### TASK INSTRUCTIONS:
Lines below containing the word "deptController" should be copied out.

### THE RECORDS:
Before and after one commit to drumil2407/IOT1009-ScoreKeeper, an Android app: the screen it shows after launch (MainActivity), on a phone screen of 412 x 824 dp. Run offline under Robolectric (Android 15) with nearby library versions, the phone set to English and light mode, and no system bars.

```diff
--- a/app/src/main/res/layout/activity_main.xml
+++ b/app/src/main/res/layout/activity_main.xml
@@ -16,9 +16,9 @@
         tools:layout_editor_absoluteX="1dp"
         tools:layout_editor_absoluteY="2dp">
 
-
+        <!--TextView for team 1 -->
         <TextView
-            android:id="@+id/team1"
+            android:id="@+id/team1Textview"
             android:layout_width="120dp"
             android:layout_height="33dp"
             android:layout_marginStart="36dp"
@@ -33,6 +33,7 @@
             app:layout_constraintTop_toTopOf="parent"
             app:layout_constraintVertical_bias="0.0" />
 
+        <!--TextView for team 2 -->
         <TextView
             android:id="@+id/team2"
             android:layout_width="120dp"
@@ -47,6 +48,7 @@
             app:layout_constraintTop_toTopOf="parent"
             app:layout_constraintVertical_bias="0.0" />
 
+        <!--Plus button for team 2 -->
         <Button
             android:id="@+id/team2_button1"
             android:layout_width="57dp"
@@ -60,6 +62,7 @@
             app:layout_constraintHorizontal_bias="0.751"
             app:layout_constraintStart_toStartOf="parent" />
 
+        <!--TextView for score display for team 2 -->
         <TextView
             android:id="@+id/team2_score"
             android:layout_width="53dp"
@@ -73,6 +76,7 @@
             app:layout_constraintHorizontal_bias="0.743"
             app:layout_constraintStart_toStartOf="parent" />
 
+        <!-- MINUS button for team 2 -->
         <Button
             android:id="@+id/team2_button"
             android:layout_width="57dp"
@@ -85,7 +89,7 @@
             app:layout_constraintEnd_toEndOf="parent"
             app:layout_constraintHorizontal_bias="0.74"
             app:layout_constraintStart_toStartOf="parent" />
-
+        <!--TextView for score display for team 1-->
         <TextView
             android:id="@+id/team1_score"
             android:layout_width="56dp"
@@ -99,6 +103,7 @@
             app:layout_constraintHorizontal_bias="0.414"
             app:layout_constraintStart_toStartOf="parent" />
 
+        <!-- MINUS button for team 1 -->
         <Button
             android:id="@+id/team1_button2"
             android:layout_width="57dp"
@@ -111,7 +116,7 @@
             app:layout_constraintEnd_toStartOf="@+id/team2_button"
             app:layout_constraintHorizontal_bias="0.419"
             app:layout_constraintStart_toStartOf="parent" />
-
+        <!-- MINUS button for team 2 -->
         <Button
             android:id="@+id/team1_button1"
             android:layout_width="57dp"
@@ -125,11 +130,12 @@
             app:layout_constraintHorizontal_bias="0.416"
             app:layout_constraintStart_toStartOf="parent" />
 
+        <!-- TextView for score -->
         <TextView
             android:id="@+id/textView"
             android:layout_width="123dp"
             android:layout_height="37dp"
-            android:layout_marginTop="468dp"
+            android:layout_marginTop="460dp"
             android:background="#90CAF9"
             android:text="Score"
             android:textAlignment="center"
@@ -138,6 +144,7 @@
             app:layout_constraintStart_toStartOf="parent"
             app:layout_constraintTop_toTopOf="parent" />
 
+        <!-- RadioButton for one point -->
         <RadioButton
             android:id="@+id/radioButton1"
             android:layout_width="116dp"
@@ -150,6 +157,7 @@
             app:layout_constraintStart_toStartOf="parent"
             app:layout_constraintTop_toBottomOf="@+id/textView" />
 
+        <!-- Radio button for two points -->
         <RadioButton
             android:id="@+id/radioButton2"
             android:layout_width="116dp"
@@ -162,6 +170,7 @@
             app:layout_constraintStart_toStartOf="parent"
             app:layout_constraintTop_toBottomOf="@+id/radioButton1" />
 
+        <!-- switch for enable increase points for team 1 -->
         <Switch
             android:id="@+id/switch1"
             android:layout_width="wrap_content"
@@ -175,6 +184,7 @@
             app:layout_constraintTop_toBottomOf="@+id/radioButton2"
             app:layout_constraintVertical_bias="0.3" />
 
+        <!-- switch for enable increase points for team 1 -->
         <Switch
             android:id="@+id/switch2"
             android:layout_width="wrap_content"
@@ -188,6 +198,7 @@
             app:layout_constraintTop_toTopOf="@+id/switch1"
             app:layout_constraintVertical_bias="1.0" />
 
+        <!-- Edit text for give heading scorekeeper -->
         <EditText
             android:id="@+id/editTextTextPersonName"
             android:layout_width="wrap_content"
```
--
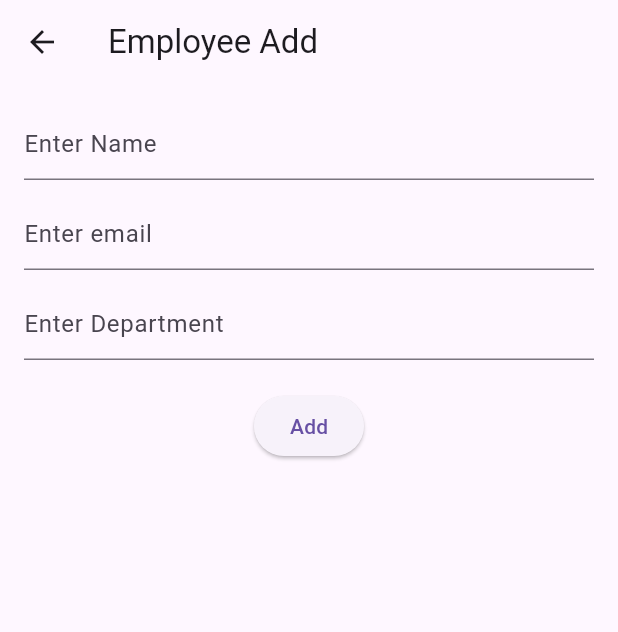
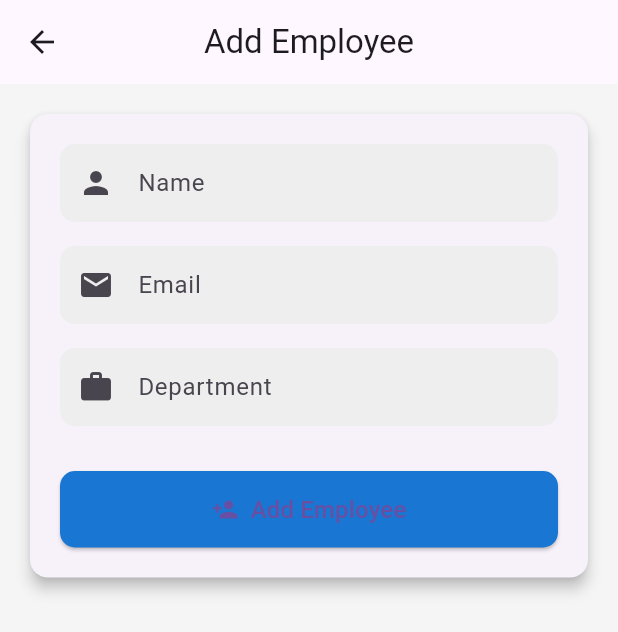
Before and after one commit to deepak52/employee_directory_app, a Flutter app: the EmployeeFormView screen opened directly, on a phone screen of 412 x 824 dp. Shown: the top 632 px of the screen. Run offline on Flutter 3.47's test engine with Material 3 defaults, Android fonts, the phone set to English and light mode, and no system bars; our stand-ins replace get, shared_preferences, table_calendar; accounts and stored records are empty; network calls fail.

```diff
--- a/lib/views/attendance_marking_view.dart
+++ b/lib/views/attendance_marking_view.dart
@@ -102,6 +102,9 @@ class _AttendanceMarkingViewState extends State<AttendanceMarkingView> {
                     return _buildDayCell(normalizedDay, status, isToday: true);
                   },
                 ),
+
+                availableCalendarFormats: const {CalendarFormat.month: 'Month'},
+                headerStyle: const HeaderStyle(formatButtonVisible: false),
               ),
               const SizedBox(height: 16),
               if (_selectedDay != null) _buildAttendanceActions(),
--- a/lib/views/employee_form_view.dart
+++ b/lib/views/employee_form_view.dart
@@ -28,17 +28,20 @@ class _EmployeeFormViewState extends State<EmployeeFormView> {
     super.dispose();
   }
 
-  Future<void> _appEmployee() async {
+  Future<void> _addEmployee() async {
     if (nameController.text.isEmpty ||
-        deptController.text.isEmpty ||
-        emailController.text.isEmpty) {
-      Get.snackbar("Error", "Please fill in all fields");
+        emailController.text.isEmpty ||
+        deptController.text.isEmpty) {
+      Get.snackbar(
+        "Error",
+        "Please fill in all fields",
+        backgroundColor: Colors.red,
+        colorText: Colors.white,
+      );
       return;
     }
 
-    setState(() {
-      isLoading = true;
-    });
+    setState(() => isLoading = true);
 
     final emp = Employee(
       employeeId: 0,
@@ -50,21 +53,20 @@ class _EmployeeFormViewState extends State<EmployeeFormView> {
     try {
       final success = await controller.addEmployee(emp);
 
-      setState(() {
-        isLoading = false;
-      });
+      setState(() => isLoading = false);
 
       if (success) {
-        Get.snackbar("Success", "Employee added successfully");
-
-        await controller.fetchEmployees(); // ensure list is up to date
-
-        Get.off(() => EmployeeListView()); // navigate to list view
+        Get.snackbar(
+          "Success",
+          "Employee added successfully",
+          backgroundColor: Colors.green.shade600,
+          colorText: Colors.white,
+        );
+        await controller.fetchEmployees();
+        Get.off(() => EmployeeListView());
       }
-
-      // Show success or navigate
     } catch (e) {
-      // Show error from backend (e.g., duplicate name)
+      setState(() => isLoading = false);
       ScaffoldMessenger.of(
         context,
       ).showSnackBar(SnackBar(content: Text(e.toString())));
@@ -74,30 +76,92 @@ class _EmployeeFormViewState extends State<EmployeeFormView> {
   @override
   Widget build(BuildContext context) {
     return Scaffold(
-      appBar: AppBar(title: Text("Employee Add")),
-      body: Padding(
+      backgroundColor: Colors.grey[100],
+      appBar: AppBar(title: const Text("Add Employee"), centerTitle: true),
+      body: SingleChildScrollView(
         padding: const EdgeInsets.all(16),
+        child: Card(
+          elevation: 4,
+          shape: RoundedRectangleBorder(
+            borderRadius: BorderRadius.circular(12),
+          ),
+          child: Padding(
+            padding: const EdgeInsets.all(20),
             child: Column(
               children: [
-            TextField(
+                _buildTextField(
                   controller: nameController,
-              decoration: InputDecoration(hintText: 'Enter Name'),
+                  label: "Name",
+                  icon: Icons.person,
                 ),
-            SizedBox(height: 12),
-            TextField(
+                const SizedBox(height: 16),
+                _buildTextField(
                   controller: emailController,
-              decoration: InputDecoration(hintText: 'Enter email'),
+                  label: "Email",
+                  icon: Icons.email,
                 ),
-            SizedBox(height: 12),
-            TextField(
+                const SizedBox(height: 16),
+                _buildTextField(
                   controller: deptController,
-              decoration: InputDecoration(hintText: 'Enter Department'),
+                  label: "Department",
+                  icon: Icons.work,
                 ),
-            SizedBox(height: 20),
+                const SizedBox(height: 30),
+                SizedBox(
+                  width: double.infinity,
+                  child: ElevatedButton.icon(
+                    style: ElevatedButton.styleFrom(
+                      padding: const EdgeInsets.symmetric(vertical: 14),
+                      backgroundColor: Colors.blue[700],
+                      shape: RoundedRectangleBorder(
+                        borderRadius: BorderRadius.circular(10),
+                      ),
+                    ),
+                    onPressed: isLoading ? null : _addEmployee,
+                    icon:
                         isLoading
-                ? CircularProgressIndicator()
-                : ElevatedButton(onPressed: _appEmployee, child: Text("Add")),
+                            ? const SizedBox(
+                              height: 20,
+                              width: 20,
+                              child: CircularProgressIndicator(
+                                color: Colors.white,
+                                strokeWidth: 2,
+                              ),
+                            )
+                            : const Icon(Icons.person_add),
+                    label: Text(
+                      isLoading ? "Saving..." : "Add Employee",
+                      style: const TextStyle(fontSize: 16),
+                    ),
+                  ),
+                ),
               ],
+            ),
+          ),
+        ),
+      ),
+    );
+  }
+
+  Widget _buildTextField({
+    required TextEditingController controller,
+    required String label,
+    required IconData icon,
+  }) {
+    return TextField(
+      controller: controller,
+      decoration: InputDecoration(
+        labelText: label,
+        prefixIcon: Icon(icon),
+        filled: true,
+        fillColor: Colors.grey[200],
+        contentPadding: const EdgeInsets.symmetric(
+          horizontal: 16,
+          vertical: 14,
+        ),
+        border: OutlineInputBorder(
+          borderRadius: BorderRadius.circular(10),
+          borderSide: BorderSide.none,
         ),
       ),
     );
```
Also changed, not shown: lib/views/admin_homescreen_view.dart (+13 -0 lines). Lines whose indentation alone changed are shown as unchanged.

### WRITTEN ANSWER:
-        deptController.text.isEmpty ||
+        deptController.text.isEmpty) {
                   controller: deptController,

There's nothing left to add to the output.